• **EXERCISE GOAL**: Whenever a picture appears, leave it out while repeating all the other data exactly.

• **MATERIAL SHOWN**:
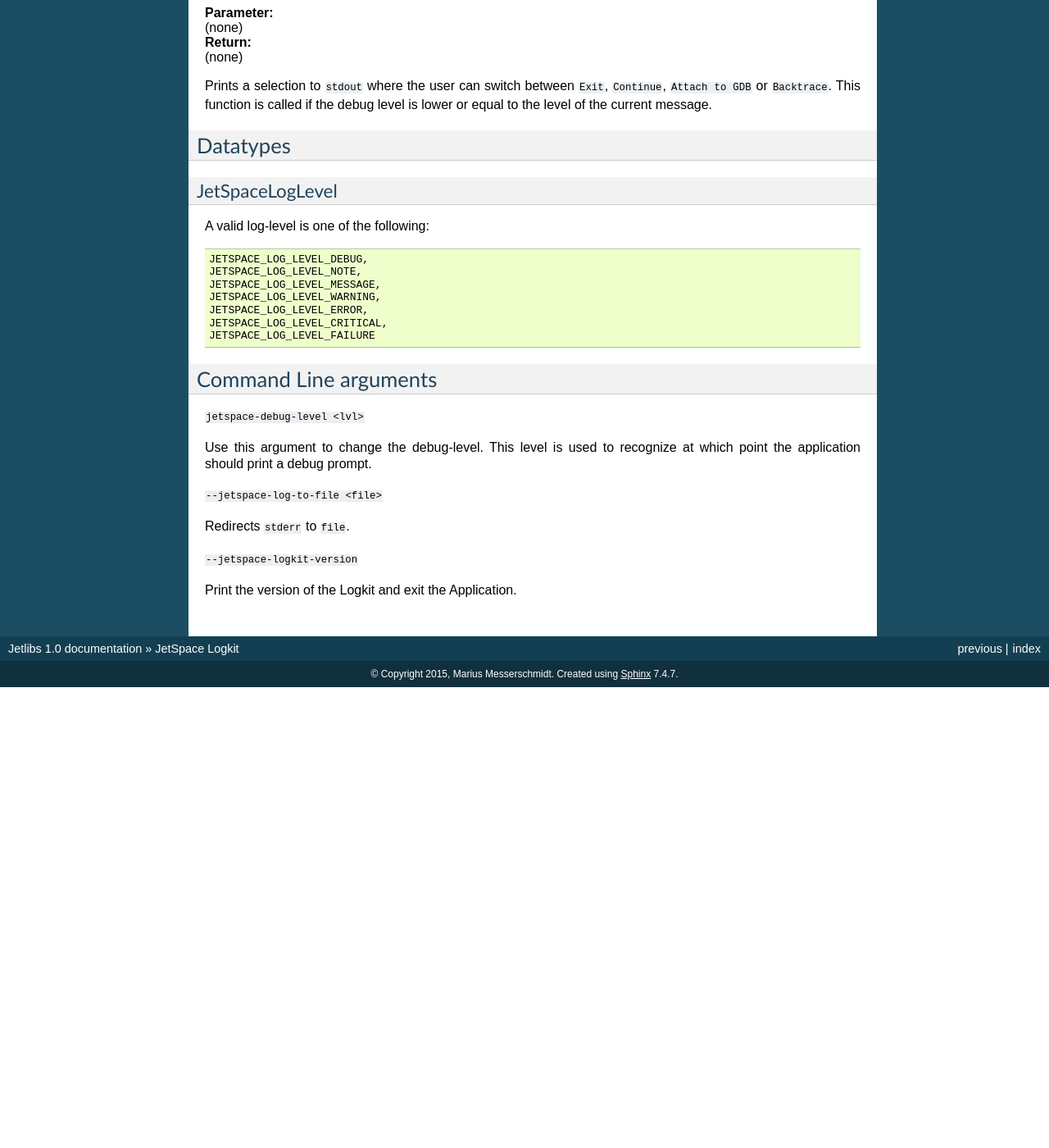
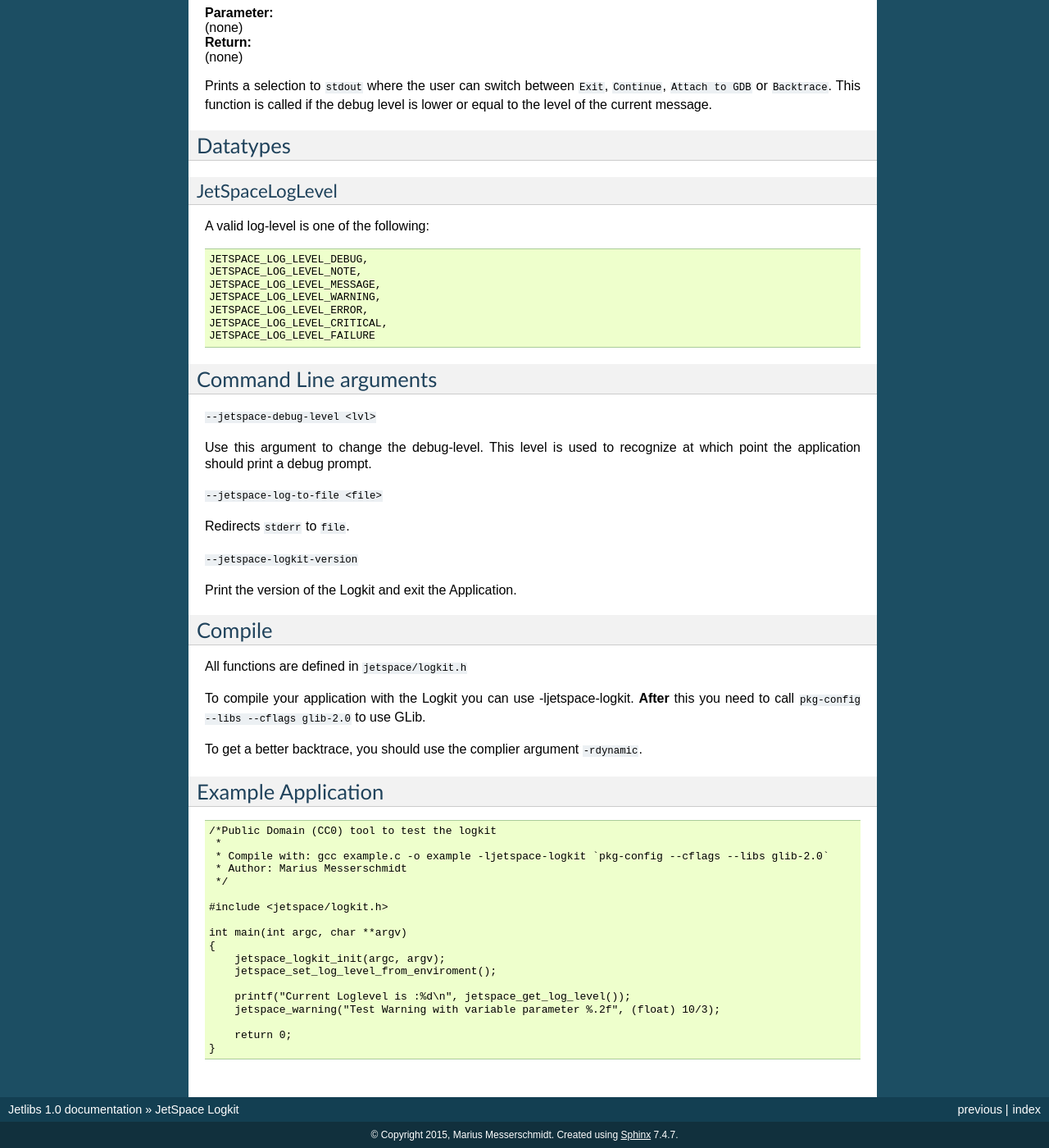
Before and after one commit to jetspace/jetlibs, a Sphinx documentation site: the page built from docs/source/logkit.rst, in a window 1280 px wide and 1400 px high, scrolled down 2571 px. Shown: the whole window at 82% size. Built offline with Sphinx 7.4.7, drawn with Linux system fonts in a browser that asks for light colours; before the commit the page ends 3409 px from its top, so only the background shows below that; some of the changed text lies outside the part shown.

Commit message:
Improved Documentation
Signed-off-by: Marius Messerschmidt <marius.messerschmidt@googlemail.com>

```diff
--- a/docs/source/logkit.rst
+++ b/docs/source/logkit.rst
@@ -99,13 +99,13 @@ Logkit - Logging
 
 ::
 
- void jetspace_debug(msg, ...);
- void jetspace_note(msg, ...);
- void jetspace_message(msg, ...);
- void jetspace_warning(msg, ...);
- void jetspace_error(msg, ...);
- void jetspace_critical(msg, ...);
- void jetspace_failure(msg, ...);
+ void jetspace_debug(char *msg, ...);
+ void jetspace_note(char *msg, ...);
+ void jetspace_message(char *msg, ...);
+ void jetspace_warning(char *msg, ...);
+ void jetspace_error(char *msg, ...);
+ void jetspace_critical(char *msg, ...);
+ void jetspace_failure(char *msg, ...);
 
 | **Parameter:**
 | ``msg`` - Message to log, you can use markup like in ``printf``
@@ -184,7 +184,7 @@ A valid log-level is one of the following::
 Command Line arguments
 -----------------------
 
-``jetspace-debug-level <lvl>``
+``--jetspace-debug-level <lvl>``
 
 Use this argument to change the debug-level. This level is used to recognize at which
 point the application should print a debug prompt.
@@ -198,3 +198,37 @@ Redirects ``stderr`` to ``file``.
 ``--jetspace-logkit-version``
 
 Print the version of the Logkit and exit the Application.
+
+Compile
+-------
+
+All functions are defined in ``jetspace/logkit.h``
+
+To compile your application with the Logkit you can use -ljetspace-logkit. **After** this you
+need to call ``pkg-config --libs --cflags glib-2.0`` to use GLib.
+
+To get a better backtrace, you should use the complier argument ``-rdynamic``.
+
+Example Application
+-------------------
+
+::
+
+ /*Public Domain (CC0) tool to test the logkit
+  *
+  * Compile with: gcc example.c -o example -ljetspace-logkit `pkg-config --cflags --libs glib-2.0`
+  * Author: Marius Messerschmidt
+  */
+
+ #include <jetspace/logkit.h>
+
+ int main(int argc, char **argv)
+ {
+     jetspace_logkit_init(argc, argv);
+     jetspace_set_log_level_from_enviroment();
+
+     printf("Current Loglevel is :%d\n", jetspace_get_log_level());
+     jetspace_warning("Test Warning with variable parameter %.2f", (float) 10/3);
+
+     return 0;
+ }
```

• **TASK ANSWER**:
Before and after one commit to jetspace/jetlibs, a Sphinx documentation site: the page built from docs/source/logkit.rst, in a window 1280 px wide and 1400 px high, scrolled down 2571 px. Shown: the whole window at 82% size. Built offline with Sphinx 7.4.7, drawn with Linux system fonts in a browser that asks for light colours; before the commit the page ends 3409 px from its top, so only the background shows below that; some of the changed text lies outside the part shown.

Commit message:
Improved Documentation
Signed-off-by: Marius Messerschmidt <marius.messerschmidt@googlemail.com>

```diff
--- a/docs/source/logkit.rst
+++ b/docs/source/logkit.rst
@@ -99,13 +99,13 @@ Logkit - Logging
 
 ::
 
- void jetspace_debug(msg, ...);
- void jetspace_note(msg, ...);
- void jetspace_message(msg, ...);
- void jetspace_warning(msg, ...);
- void jetspace_error(msg, ...);
- void jetspace_critical(msg, ...);
- void jetspace_failure(msg, ...);
+ void jetspace_debug(char *msg, ...);
+ void jetspace_note(char *msg, ...);
+ void jetspace_message(char *msg, ...);
+ void jetspace_warning(char *msg, ...);
+ void jetspace_error(char *msg, ...);
+ void jetspace_critical(char *msg, ...);
+ void jetspace_failure(char *msg, ...);
 
 | **Parameter:**
 | ``msg`` - Message to log, you can use markup like in ``printf``
@@ -184,7 +184,7 @@ A valid log-level is one of the following::
 Command Line arguments
 -----------------------
 
-``jetspace-debug-level <lvl>``
+``--jetspace-debug-level <lvl>``
 
 Use this argument to change the debug-level. This level is used to recognize at which
 point the application should print a debug prompt.
@@ -198,3 +198,37 @@ Redirects ``stderr`` to ``file``.
 ``--jetspace-logkit-version``
 
 Print the version of the Logkit and exit the Application.
+
+Compile
+-------
+
+All functions are defined in ``jetspace/logkit.h``
+
+To compile your application with the Logkit you can use -ljetspace-logkit. **After** this you
+need to call ``pkg-config --libs --cflags glib-2.0`` to use GLib.
+
+To get a better backtrace, you should use the complier argument ``-rdynamic``.
+
+Example Application
+-------------------
+
+::
+
+ /*Public Domain (CC0) tool to test the logkit
+  *
+  * Compile with: gcc example.c -o example -ljetspace-logkit `pkg-config --cflags --libs glib-2.0`
+  * Author: Marius Messerschmidt
+  */
+
+ #include <jetspace/logkit.h>
+
+ int main(int argc, char **argv)
+ {
+     jetspace_logkit_init(argc, argv);
+     jetspace_set_log_level_from_enviroment();
+
+     printf("Current Loglevel is :%d\n", jetspace_get_log_level());
+     jetspace_warning("Test Warning with variable parameter %.2f", (float) 10/3);
+
+     return 0;
+ }
```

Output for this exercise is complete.